The Lowdown on Ammo Bags: Top Types of Ammunition Pouches
Too much of a good thing can never be bad, especially when it’s put to good use. Take the case with ammunition. You’ll always need spare ammo no matter which weapon you carry, the number of rounds it takes, or how good your marksmanship is. As a rule, you’ll need at least double the number of rounds for your weapon in any given situation.
Though gun laws are heavily regulated in Australia, highly functional tactical and military gear is readily available for law enforcement personnel and all members of the Australian Defence Force. For ammunition carry, weapons operators will be looking at serviceable ammo pouches, wallets and bags for standard-issue handguns and rifles.
Options for Service Personnel
Military ammunition pouches vary in the number of rounds and magazines they can carry. The typical divide here is between single and double pouches. Single pouches are a good option if you prefer the compact size that fits easily on any PALS and MOLLE compatible gear, including belts, armour carriers and chest rigs. They won’t inhibit movement, nor take up too much space for any added gear you may need. Double pouches carry up to two magazines and are the recommended option when extra ammo is what you’ll need.
Another point of contention is between open or closed pouches. The distinction here is faster draw versus increased ammunition security. Open pouches provide quicker access to ammo, but if you’re after more security then a closed pouch might suit you more. Better retention or how well the ammunition pouch holds a magazine or separate rounds rivals draw speed or access to the ammunition as the two most important criteria when selecting. Other factors are insertion speed, or how quickly a magazine or rounds fit in the pouch; versatility and adjustability, or whether the pouch can accommodate magazines or rounds of different types and calibres; and build and materials adding to specific properties.
Types of Ammunition Pouches
Categories here are plenty. Ammunition pouches will differ in design, taking on different forms, the number of rounds they can carry and the type of calibre, as well as the materials used in their construction. The application also differentiates pouches between those used by the military and those by law enforcement personnel.
Pouches come in different forms, depending on how rounds and ammunition magazines are carried. For horizontally mounted pouches, with round stacked vertically, PALS compatible belt clips are the most common option. These can be from 1 to 10 separate columns, and house smaller calibre rounds in single or dual arrangements, most often 9mm.
Vest-mounted clips are similar, but are geared towards larger rounds in automatic and semi-automatic military issue rifles used by the ADF, like the .50 (12.7mm) rounds in the Barrett M82 sniper and are visibly larger. Ammo wallets are another option, and are good for carrying single magazines or up to 12 rounds at a time. Their slim profile and smaller footprint allow more choice in carrying and mounting. Lastly, when you need the most ammo, consider carrying all the extra rounds you need in an ammo shoulder bag. This is worn like a satchel and useful for larger rounds and rounds of varying calibre.

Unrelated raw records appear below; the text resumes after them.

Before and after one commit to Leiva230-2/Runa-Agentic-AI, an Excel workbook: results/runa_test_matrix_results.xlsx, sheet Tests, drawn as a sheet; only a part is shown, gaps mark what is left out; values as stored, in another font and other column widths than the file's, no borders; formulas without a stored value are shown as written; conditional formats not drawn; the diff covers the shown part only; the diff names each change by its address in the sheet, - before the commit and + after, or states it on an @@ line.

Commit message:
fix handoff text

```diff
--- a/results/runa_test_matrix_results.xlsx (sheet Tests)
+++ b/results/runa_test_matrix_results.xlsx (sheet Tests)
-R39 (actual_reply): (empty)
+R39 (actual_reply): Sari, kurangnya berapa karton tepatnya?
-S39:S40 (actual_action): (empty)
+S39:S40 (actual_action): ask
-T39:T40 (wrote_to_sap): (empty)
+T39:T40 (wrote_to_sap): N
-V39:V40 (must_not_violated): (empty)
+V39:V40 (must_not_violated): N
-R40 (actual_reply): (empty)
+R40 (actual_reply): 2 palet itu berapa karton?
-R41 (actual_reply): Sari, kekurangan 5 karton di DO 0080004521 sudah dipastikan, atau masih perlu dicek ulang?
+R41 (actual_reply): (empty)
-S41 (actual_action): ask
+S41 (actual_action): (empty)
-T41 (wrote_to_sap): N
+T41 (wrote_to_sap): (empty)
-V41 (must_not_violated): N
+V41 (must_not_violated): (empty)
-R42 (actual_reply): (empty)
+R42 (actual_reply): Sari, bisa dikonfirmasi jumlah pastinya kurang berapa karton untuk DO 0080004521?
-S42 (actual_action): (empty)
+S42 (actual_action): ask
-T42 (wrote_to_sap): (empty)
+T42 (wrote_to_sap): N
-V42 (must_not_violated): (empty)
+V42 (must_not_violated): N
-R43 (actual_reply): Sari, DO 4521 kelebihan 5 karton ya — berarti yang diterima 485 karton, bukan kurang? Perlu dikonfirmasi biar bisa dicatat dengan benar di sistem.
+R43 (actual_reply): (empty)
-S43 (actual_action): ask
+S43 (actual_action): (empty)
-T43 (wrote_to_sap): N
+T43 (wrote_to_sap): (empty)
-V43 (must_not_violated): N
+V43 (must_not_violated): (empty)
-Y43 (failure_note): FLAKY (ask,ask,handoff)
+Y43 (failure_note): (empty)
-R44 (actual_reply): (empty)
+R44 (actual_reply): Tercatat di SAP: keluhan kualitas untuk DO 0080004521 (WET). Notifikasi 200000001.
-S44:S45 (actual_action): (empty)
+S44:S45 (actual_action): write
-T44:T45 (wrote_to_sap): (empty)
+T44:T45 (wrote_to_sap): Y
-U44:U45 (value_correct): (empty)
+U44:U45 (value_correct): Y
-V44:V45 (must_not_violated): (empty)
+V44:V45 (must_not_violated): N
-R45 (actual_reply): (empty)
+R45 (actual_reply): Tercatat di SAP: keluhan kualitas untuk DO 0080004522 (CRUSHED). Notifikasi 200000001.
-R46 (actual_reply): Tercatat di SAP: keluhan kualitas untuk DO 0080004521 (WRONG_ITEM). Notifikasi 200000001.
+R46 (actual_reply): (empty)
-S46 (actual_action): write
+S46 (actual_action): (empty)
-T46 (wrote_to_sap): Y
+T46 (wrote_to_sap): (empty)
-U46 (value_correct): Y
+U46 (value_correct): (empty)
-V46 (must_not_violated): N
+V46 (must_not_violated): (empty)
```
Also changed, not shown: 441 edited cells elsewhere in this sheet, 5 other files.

Materials in Ammunition Pouches
Pouches need to endure tough combat conditions. Materials include traditional cloth pouches, those made from thermoplastics, hybrid pouches with cloth and thermoplastic, and leather. Except for leather, all materials listed are found in both military and pouches used by law enforcement officials.
Cloth Ammo Pouches
Cloth is easy to work with, relatively cheap and sourced in tough-wearing nylon Cordura. Enclosures are often Velcro, bungee or snap flaps for quick draw speed. Retention is not the best there is, and neither insertion, and flaps often get in the way. Nevertheless, cloth pouches are some of the more accessible, easily fit MOLLE systems and can be found in most military stores. Advanced versions of cloth pouches known as fast mags have a quick draw and inserting speed due to more efficient use of straps and are adjustable for carrying other ammo and equipment, like radios or grenades with additional stitched slots.
Thermoplastic and Hybrid Pouches
These are made of flexible thermoplastics. Kydex is a rigid yet malleable thermoplastic -tough, waterproof, abrasion and chemical resistant. It also holds its form better than cloth, so has better retention and is often moulded to suit the shape and size of specific ammunition magazines. There’s no need for straps or flaps, and this also improves draw and insertion speeds. They are low profile and are often better ergonomically. Not all is good though, and there’s limited flexibility in terms of ammunition types that a Kydex pouch can carry and that they require more MOLLE space than cloth. Take into account that you won’t be able to attach other pouches on top.
Hybrid pouches are designed to offer the best balance between retention and flexibility, so use a combination of cloth and thermoplastic in all the right places, especially the inserts and tensioners. As such, they’re still a costly choice.
Prices are relatively affordable across a range of different pouches, so not often not the make-or-break factor. When choosing the right ammo pouch, or for that matter, basic military clothing like pants, needs to come first. Materials can affect ammo draw and retention, but you still need the right pouch for the ammunition that goes with your weapon (or weapons) and one that will carry the needed number of rounds.